THE AUSTIN CHRONICLE
- Robert Faires


 

"...Ms. Petrova... was a vocally scintillating and delightful Zerbinetta..."
THE NEW YORK TIMES - Anthony Tommasini

"…Petrova’s Zerbinetta
had enough sex-appeal in her little finger to fill the entire Dorothy Cha ndler Pavilion, and she goaded her hilarious quartet of lovelorn comic masks — here costumed as garishly accoutered beachgoers — to heights of farcical invention. But in the middle of her great aria, delivered with impeccable control and accuracy, Petrova unexpectedly turned toward Ariadne’s cave as if pleading for understanding. This Zerbinetta’s obsession with different men created as much turmoil within her as the abandonment by Theseus caused Ariadne; she was as vulnerable “onstage” as she had been in the Prologue, so that her kinship with Ariadne was stressed as much as, or even more than was her difference from her…"
OPERA NEWS
- Simon Williams

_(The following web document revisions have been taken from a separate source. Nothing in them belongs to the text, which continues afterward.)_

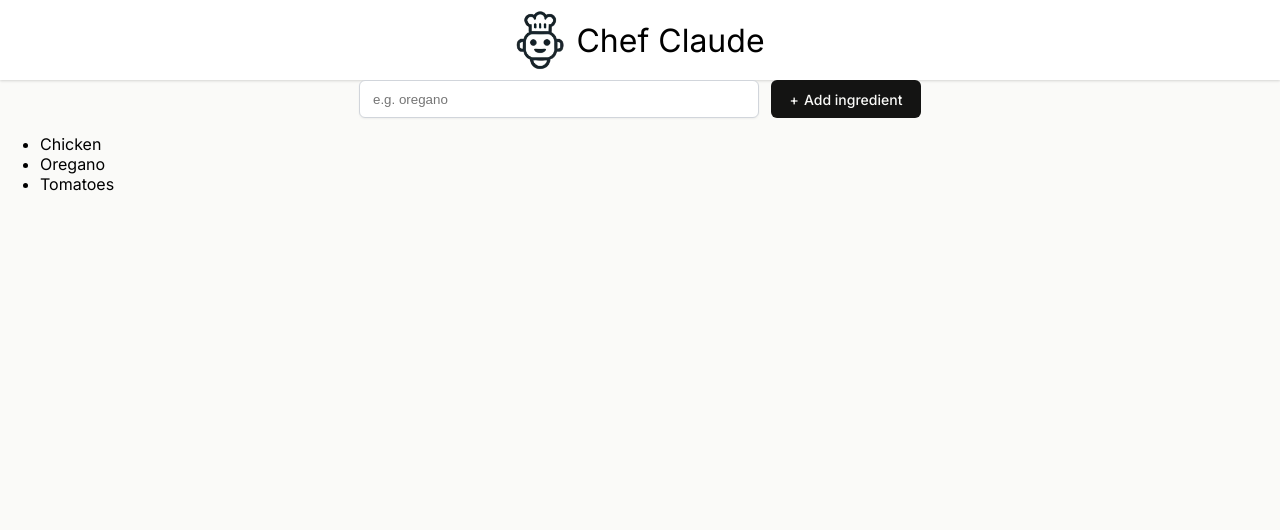
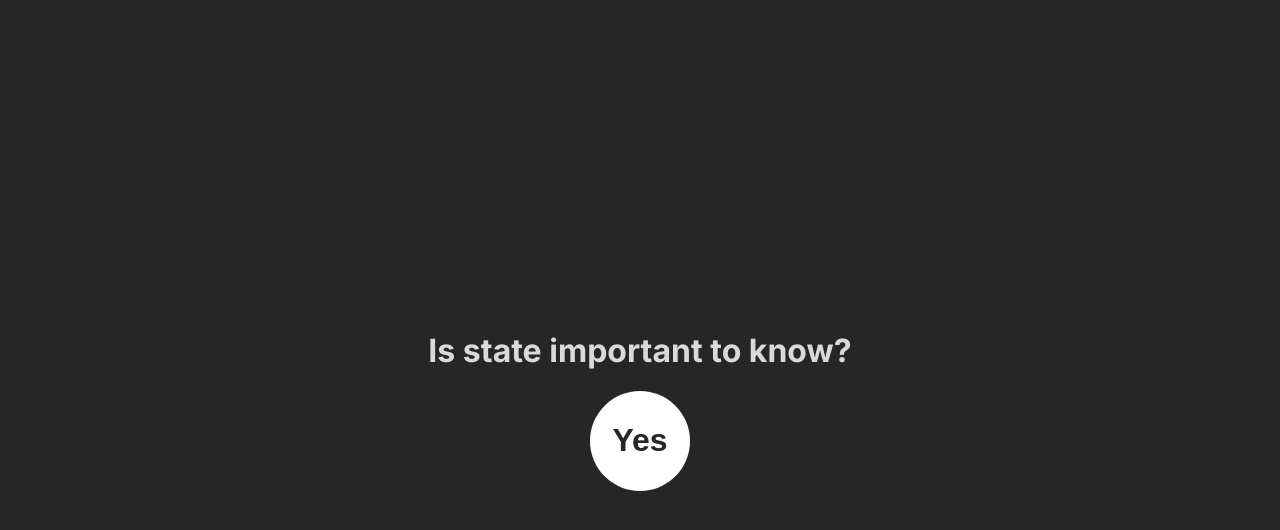
Before and after one commit to timmyd4/React-State-Fall2025, a React (Vite) app: page / in a window 1280 px wide. Shown: the top 530 px of the page. Built offline with nearby package versions, Linux system fonts and the light colour scheme.

Commit message:
Challenge five

```diff
--- /dev/null
+++ b/Challenges/Ch5/Ch5App.jsx
@@ -0,0 +1,19 @@
+import {useState} from "react";
+
+export default function App() {
+
+    /**
+     * Challenge: Replace our hard-coded "Yes" on the page with
+     * some state initiated with React.useState()
+     */
+
+    const result = useState("Yes")
+    console.log(result)
+
+    return (
+        <main>
+            <h1 className="title">Is state important to know?</h1>
+            <button className="value">{result[0]}</button>
+        </main>
+    )
+}
--- a/index.css
+++ b/index.css
@@ -1,13 +1,31 @@
-*
+/* Page styles Challenges 1 through 4*/
+/* *
 {
     box-sizing: border-box;
-}
+} */
 
-body
+/* Body styles Challenges 1 through 4*/
+/* body
 {
     margin: 0;
     font-family: Inter, sans-serif;
     background-color: #FAFAF8;
+} */
+
+* {
+    box-sizing: border-box;
+}
+
+body {
+    margin: 0;
+    font-family: 'Inter', sans-serif;
+    background-color: #262626;
+    color: #D9D9D9;
+    padding: 20px;
+    height: 100vh;
+    display: flex;
+    justify-content: center;
+    align-items: center;
 }
 
 /**
@@ -79,6 +97,30 @@ header > h1
 /*K*/
 /*L*/
 /*M*/
+main {
+    display: flex;
+    flex-direction: column;
+    align-items: center;
+}
+
+main > .title {
+    text-align: center;
+}
+
+main > .value {
+    background-color: white;
+    border: none;
+    border-radius: 50%;
+    height: 100px;
+    width: 100px;
+    display: flex;
+    justify-content: center;
+    align-items: center;
+    color: #262626;
+    font-size: 2rem;
+    font-weight: bold;
+    cursor: pointer;
+}
 /*N*/
 /*O*/
 /*P*/
```
Also changed, not shown: index.jsx (+9 -3 lines).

"...
the beautiful Lyubov Petrova delivered stunning musical cartwheels in both acts. As a less-bawdy-than-usual Zerbinetta, she managed both the fun and the genial philosophizing with operatic zest..."
THE URBAN MAN
- Marc Porter Zasada

"...Ms. Petrova everywhere proved worthy of the title role 
[Lakméon Friday, negotiating even the hair-raising acrobatics of the famous Bell Song with free and open tone..."
THE NEW YORK TIMES
- James R. Oestreich

"...As Lakmé
, she provided the complete package: beauty, bearing, understated emotion, clear and elegant coloratura that never got in the way of a heartfelt portrayal. Her Lakmé was as innocent as her Despina was cunning, and the look she gave Gérald as he returned to see her die mingled surprise, resignation and bliss..."
OPERA NEWS
- Lawrence Toppman

"...No doubt about it, the opening night performance of Lakme
was a personal triumph for Russian soprano Lyubov Petrova in the title role. Every woodland call from the Brahmin princess gurgled like a pure stream. Every pianissimo glistened and floated like pure silk..."
CREATIVE LOAFTING CHARLOTTE
- Perry Tannenbaum

"... a sparkling Glyndebourne performance of Prokofiev's Betrothal in a Monastery, with the ravishing Lyubov Petrova as its star… Vocal honors among the cast go to Lyubov Petrova, who has just the right weight soprano and girlishly sweet timbre for Louisa
. She hits every note dead-on, even during those tricky Prokofiev interval jumps during recitatives; her solid rhythmic sense means that little touches such as the "Tak tak tak" and "da da da" triplets  in the Act III scene at Mendoza's house sound as precisely articulated as a tongued note by a flutist. Petrova gets to sing one of the most ravishing love duets ever written, "Moya mechta" (My dream)  , and it is sung beautifully indeed; the melody's opening upward octave leap perfectly captures the sky-high romantic expectations of a teenage girl…" 
OPERA NEWS
 - Jennifer Melick 

"...Vocally, the performance of the night came from Lyubov Petrova's sparkling Adele
..."
THE GUARDIAN -
Erica Jeal 

"...The vocal star is easily the Adele
of Lyubov Petrova..."
THE SPECTATOR
- Michael Tanner

"...Petrova, who was so impressive last season in her debut as Zerbinetta in "Ariadne auf Naxos," seized the opportunities in presenting Juliet to reveal other dimensions of her artistic range. The soprano's agility served the sensuality in Gounod's opera, while her warmth and coloristic range were enthralling. Juliet was a triumphant role debut for Petrova..
."
PITTSBURGH TRIBUNE -
Mark Kanny